pruning basics by levy's lawns and landscaping washington

So, the trees in your yard look like they’ve seen better days, and you’re considering pruning them. It’s a great idea. Pruning will help restore their structure and improve their health. It’ll also manage the direction of their growth and reduce the risk of causing damage to people or property. But where should you focus your pruning efforts? Read on to find out.

How To Decide Where To Focus Pruning Efforts

Two major factors determine how much you should prune your tree:  the age and the health status of the tree.

  • Is the tree matured or young? You should prune a matured tree lightly, as its growth rate has slowed down. On the other hand, a young tree can withstand heavier pruning, as it will grow back its branches rapidly.
  • Is the tree healthy or diseased? If a tree is suffering from a severe disease, you’re likely to do more pruning than you would from a healthy tree. Branches that won’t be removed from a healthy tree would have to be cut because they are diseased.

Parts of The Tree To Prune

Sometimes, all you need to focus on is removing some twigs and overgrown branches. Other times, you would need to remove more. In any case, here are the several tree parts to focus your pruning efforts.

  • Diseased, dying or dead branches
  • Twigs sprouting at the trunk’s base
  • Branches growing across the tree’s center
  • Branches that cross and rub together or may rub in the future
  • Vertical branches that may grow into additional or secondary trunks
  • Overgrown foliage and branches affecting buildings, power lines or visibility.

How To Prune Your Tree

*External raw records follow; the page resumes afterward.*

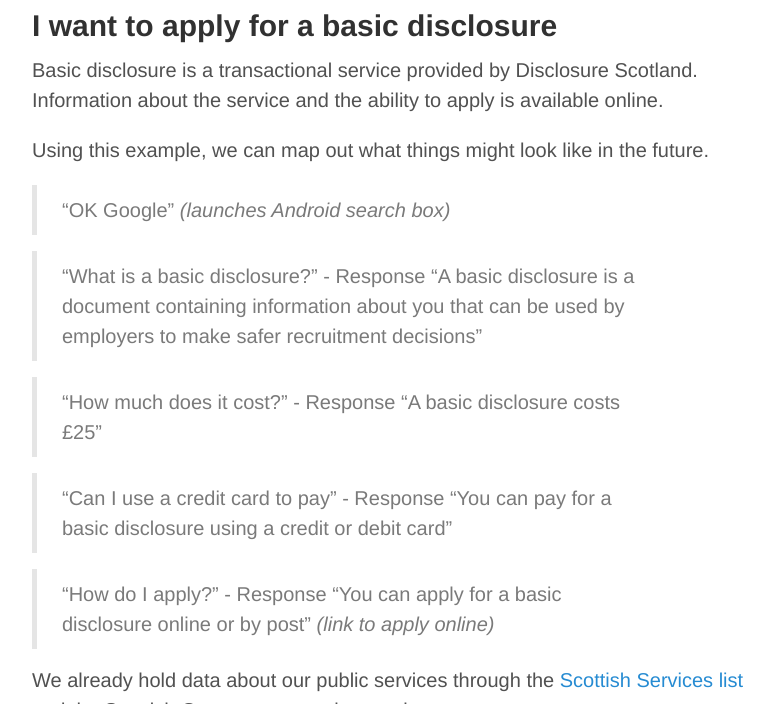
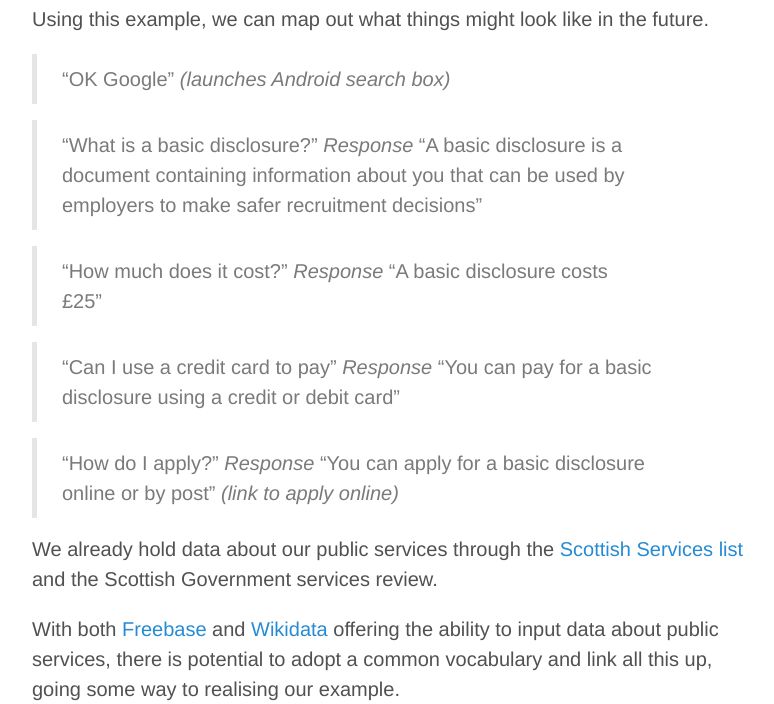
Before and after one commit to calcode/calcode.github.io, a Jekyll site: the page built from _posts/2015-06-15-search-centric-public-services.md, in a window 1280 px wide and 1400 px high, scrolled down 1917 px, cut to the strip 0-704 px from the top of the window. Shown: the whole strip, without its empty margins (248-1022 px from the left). Built offline with Jekyll 4.4.1, drawn with Linux system fonts in a browser that asks for light colours; Markdown is read by kramdown in place of the engine named in the settings; some of the changed text lies outside the part shown.

Commit message:
updated MD

```diff
--- a/_posts/2015-06-15-we-search-centric-public-services.md
+++ b/_posts/2015-06-15-search-centric-public-services.md
@@ -36,20 +38,25 @@ Conversational search and knowledge graph powered results are making waves with
 
 > Answers are returned within the search results, so it has real potential to shake up how information is presented - a real shift towards search centric, informational experiences for public services
 
-## I want to apply for a basic disclosure
+**I want to apply for a basic disclosure**
 Basic disclosure is a transactional service provided by Disclosure Scotland. Information about the service and the ability to apply is available online.
 
 Using this example, we can map out what things might look like in the future.
 
-> “OK Google” *(launches Android search box)*
+> “OK Google”
+> *(launches Android search box)*
 
-> “What is a basic disclosure?” - Response “A basic disclosure is a document containing information about you that can be used by employers to make safer recruitment decisions”
+> “What is a basic disclosure?”
+> *Response* “A basic disclosure is a document containing information about you that can be used by employers to make safer recruitment decisions”
 
-> “How much does it cost?” - Response “A basic disclosure costs  £25”
+> “How much does it cost?”
+> *Response* “A basic disclosure costs £25”
 
-> “Can I use a credit card to pay” - Response “You can pay for a basic disclosure using a credit or debit card”
+> “Can I use a credit card to pay”
+> *Response* “You can pay for a basic disclosure using a credit or debit card”
 
-> “How do I apply?” - Response “You can apply for a basic disclosure online or by post” *(link to apply online)*
+> “How do I apply?”
+> *Response* “You can apply for a basic disclosure online or by post” *(link to apply online)*
 
 We already hold data about our public services through the [Scottish Services list](http://standards.esd.org.uk/?uri=list%2FscottishServices&tab=details) and the Scottish Government services review.
 
```
Also changed, not shown: other parts of _posts/2015-06-15-search-centric-public-services.md (+10 -13 lines).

When pruning, you should cut back to a bud, twig or branch to encourage healthy new growth. However, you have to do it carefully, so you don’t cut into the trunk and remove or expose live tissues, as this will create an entry for insect pests and diseases that may damage the tree. You can avoid this by cutting branches just before the points where they spring from the trunk (i.e., the collar). You can find a more in-depth pruning guide here, or reach out to us at Levy’s Lawn and Landscaping for professional help.